Among the lines below, some may hold the word "notebook"; state how many do, giving only the number.
[Records provided]
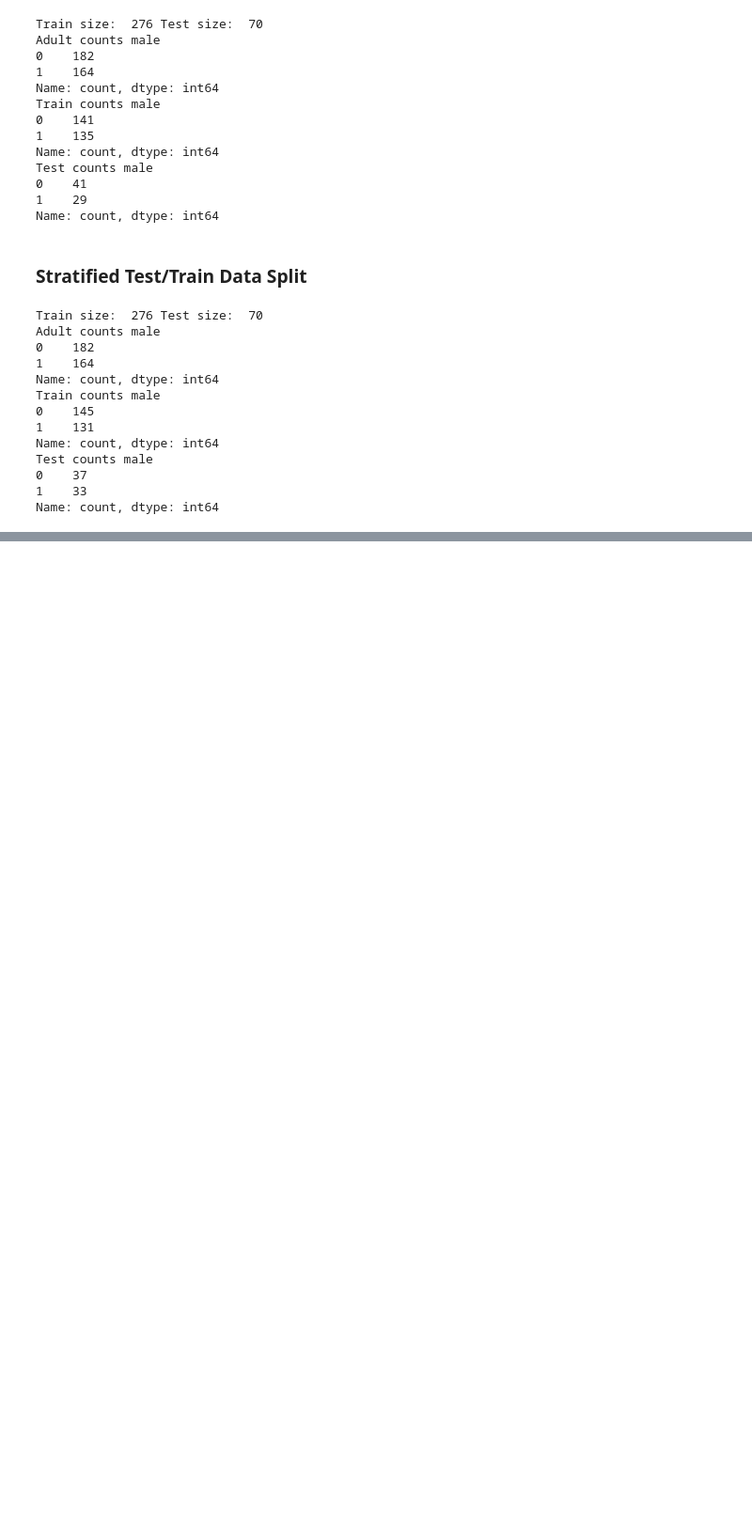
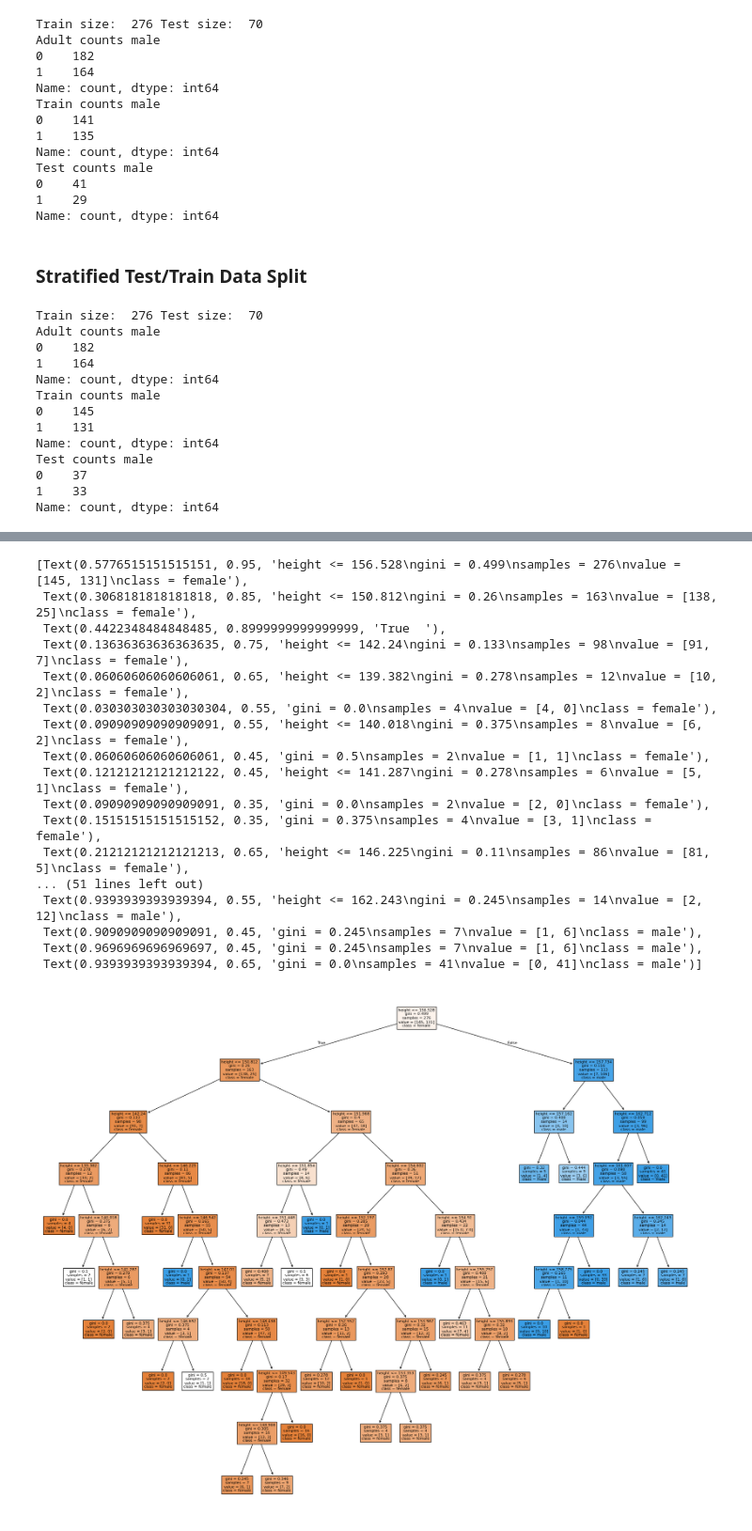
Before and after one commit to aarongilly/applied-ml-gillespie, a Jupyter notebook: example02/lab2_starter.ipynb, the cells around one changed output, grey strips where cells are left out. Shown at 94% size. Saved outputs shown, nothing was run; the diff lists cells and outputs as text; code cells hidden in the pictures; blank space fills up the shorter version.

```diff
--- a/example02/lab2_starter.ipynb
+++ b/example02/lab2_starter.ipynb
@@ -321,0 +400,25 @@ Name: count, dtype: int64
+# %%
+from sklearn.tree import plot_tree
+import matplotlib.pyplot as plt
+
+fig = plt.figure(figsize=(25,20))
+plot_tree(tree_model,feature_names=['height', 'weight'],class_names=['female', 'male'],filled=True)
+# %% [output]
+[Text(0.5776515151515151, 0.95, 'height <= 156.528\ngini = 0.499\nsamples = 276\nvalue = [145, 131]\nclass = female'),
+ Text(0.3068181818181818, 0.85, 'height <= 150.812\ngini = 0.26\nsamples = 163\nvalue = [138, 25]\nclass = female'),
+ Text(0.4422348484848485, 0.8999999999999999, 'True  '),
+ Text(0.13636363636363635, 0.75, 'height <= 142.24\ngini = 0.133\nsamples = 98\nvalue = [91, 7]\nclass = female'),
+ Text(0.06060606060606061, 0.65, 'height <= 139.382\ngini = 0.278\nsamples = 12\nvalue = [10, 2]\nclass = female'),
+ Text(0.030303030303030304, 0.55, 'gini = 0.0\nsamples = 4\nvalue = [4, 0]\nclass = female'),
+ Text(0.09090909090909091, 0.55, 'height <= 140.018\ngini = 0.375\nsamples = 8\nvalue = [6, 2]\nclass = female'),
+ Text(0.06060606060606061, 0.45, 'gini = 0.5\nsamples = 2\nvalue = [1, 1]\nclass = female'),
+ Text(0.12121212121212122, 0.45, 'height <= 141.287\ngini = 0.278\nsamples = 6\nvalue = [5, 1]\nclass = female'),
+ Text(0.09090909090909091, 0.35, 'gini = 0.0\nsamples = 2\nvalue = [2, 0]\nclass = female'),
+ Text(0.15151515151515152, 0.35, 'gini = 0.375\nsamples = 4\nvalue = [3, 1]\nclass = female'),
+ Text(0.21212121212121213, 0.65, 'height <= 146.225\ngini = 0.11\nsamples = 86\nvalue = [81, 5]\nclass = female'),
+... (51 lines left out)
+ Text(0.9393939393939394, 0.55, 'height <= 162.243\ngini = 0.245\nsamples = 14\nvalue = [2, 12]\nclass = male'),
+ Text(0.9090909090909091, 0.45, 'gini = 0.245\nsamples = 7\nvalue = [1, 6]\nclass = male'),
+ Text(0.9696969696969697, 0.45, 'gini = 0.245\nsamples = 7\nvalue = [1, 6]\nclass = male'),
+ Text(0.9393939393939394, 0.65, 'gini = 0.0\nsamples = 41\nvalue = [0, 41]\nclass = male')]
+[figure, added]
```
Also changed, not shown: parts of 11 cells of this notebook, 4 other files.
[/Records provided]
▶ [Response to this task] 2